Cenkos’ Cammack suggests that while bidding conditions have “maybe stiffened a bit” they are not yet in the “suicidal” zone.
And in fact it may be the smallest in the industry that are most vulnerable. Subcontractors are most likely to see their margins squeezed, says Tower Eight’s Morris: “People are sharpening their pencils and some enhanced margins over the last two to three years will get clawed back.”
The pressure on margins also appears to depend on the size of projects. Smaller projects are feeling the pinch more acutely, says Parker: “We’re seeing sharpening of pencils on jobs that are £10m to £20m to £30m.”
Those working on larger projects, though, appear to be better insulated from the pressure to slash margins, he says: “On bigger deals, where they may be only three credible people to go to, the price level is holding its own and is fairly flat.”
Waller agrees. “Complex projects attract less competitive tension because there are resource and capital constraints around how many organisations and people can deliver them and more competitive tension on simpler projects with lower risk profiles.”
The timescales on projects make a difference too, says Tower Eight’s Morris: “Smaller contractors have a pipeline of work that has a shorter time horizon because they are smaller jobs. The big contractors, who by their nature have larger projects with longer durations and pipelines, might be secure for slightly longer.”
This is backed up by the CMS report’s observation that a small cohort of companies have gained the capital strength to allow their firms to break free from the negative cycle of “recklessly low bidding”.
However, these giants of industry will certainly not remain unaffected; insolvencies further down the supply chain can cause project delays and ultimately hit their bottom line.
What may help safeguard the industry against a full-blown resurgence of suicide bidding is the recent memories of how badly it panned out earlier this decade. Cammack says: “For the most part, contractors are still carrying the scars of recent events and not being too suicidal.”
Tower Eight’s Morris agrees “Tier-one (contractors) probably learnt their lesson seven or eight years ago and Carillion has helped to bring those lessons into sharp relief. I don’t expect to see anybody going in at negative margins, the lessons have been learnt.”

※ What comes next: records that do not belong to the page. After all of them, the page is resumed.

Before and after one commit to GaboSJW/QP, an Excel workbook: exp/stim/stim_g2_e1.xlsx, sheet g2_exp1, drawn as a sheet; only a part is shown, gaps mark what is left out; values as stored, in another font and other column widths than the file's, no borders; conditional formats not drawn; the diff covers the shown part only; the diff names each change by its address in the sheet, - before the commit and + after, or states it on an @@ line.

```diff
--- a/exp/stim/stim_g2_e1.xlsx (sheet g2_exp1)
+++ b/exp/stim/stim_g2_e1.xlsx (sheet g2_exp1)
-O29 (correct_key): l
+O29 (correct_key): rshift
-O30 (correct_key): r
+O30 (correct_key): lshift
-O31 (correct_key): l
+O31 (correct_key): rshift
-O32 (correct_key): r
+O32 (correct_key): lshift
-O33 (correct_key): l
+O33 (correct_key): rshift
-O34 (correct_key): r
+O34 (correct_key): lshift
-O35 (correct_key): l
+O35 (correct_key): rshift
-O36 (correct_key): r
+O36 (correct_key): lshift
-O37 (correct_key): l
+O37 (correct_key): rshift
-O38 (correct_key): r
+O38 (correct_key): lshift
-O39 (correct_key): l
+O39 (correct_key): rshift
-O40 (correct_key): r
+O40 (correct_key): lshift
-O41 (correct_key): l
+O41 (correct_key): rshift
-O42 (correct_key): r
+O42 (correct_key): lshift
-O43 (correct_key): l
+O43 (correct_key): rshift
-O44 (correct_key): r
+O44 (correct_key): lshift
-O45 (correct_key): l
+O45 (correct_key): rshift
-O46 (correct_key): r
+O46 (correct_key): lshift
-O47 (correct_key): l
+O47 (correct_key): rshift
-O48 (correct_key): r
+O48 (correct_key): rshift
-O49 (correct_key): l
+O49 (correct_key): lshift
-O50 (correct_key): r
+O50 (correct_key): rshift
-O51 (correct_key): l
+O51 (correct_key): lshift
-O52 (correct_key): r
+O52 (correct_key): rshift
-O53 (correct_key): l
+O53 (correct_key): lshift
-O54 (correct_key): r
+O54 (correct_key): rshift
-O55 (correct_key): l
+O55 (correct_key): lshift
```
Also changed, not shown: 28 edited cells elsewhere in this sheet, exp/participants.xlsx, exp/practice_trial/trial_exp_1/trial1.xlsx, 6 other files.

Alinea’s Parker agrees: “They’ve seen what happened to Carillion. They were reminded that the consequence of getting it wrong can be quite catastrophic.”
The disappearance of Carillion also means there is an even tinier handful of contractors with the capacity to take on the biggest projects, he adds: “It’s one less to go around and steadies the price. Together with material price pressures it’s keeping prices at a level.”
Morris suggests that the current slowdown could even contain a silver lining. A hiatus in demand could give contractors an opportunity to take stock rather than “chasing their tales to secure workload that will do nothing but create pain,” he says: “We’ve been suffering for the last two-to-three years from a significant shortage of skilled labour. If demand diminishes it’s going to come to the point where we are right sized for the demand.”
But whatever the protection larger companies enjoy and natural corrections in the market, the spectre of suicide bidding remains lurking in the background. The question is, Morris acknowledges, how companies will respond if any Brexit-related downturn lasts longer than a year. In this context the smaller contractors will again feel the pain sooner than their bigger counterparts, he predicts.
Steer says most contractors will “probably survive” the next two years of struggling through Brexit-related uncertainty but unprofitable work will come back to bite them.
Amid the wider economic turbulence that a no-deal Brexit threatens to unleash, it may take nerves of steel to resist the pressure to go low.